Change detection data:
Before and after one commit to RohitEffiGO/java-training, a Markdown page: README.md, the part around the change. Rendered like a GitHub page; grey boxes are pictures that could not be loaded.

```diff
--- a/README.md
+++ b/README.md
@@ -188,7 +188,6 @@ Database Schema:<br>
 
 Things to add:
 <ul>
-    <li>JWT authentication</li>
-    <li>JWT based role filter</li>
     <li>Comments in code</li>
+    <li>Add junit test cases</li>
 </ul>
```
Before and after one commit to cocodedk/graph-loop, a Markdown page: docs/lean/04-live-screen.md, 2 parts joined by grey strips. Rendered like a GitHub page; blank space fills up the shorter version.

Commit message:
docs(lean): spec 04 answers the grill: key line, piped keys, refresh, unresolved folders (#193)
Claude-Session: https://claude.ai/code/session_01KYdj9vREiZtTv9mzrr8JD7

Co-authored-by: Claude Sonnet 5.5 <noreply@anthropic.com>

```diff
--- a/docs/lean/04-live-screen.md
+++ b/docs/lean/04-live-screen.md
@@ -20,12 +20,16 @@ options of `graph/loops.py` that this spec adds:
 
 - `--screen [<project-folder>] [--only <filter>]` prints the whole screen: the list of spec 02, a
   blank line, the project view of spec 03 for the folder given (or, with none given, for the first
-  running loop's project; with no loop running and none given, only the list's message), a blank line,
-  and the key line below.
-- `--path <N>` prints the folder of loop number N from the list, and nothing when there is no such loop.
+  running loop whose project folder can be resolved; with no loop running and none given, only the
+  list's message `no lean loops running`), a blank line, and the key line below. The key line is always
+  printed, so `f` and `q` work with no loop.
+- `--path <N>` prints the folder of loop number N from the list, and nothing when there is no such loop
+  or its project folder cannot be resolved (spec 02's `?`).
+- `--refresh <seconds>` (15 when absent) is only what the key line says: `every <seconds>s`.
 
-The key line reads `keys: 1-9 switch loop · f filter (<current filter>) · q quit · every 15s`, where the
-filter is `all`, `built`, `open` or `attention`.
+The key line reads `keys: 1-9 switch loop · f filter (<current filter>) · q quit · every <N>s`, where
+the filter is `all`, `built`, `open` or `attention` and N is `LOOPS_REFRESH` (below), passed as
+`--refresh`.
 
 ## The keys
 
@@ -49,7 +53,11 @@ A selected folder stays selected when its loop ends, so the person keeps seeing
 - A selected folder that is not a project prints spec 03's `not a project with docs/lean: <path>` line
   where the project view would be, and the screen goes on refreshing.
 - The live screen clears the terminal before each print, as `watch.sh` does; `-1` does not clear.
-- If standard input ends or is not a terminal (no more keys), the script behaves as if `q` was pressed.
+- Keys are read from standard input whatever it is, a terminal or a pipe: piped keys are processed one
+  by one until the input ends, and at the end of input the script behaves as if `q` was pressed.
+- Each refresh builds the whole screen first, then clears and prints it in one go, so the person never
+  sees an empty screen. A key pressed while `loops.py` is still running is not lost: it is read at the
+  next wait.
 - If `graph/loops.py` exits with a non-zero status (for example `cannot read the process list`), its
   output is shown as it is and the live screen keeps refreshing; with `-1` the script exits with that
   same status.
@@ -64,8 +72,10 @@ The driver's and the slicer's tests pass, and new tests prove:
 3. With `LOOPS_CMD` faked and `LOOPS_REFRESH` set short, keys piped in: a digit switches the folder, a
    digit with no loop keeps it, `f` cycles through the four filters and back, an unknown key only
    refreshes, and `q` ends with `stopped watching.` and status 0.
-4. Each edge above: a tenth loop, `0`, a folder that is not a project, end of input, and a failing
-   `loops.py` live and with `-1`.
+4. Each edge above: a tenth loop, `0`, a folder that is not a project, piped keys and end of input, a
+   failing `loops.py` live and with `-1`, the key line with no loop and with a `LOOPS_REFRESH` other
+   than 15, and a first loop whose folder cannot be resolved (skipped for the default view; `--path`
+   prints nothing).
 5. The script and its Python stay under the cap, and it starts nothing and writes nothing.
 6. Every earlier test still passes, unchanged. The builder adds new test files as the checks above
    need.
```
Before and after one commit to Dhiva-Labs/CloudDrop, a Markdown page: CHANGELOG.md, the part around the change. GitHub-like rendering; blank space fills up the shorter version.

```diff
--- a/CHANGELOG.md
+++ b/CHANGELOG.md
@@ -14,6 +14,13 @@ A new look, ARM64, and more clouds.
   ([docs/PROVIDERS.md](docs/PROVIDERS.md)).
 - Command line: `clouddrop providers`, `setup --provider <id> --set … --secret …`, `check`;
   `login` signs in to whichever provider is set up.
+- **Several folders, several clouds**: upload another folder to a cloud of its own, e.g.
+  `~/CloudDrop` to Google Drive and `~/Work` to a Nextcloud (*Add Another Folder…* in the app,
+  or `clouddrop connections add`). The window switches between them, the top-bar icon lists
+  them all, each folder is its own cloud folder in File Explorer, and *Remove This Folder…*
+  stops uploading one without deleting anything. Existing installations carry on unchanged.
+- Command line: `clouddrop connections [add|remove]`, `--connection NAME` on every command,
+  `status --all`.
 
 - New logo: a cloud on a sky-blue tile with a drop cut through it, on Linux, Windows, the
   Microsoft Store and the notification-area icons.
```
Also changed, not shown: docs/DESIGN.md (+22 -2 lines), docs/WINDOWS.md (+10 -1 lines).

ACTIVITY —
Filter the entries above down to the lines containing the word "reads".

EXERCISE RESPONSE —
-The key line reads `keys: 1-9 switch loop · f filter (<current filter>) · q quit · every 15s`, where the
+The key line reads `keys: 1-9 switch loop · f filter (<current filter>) · q quit · every <N>s`, where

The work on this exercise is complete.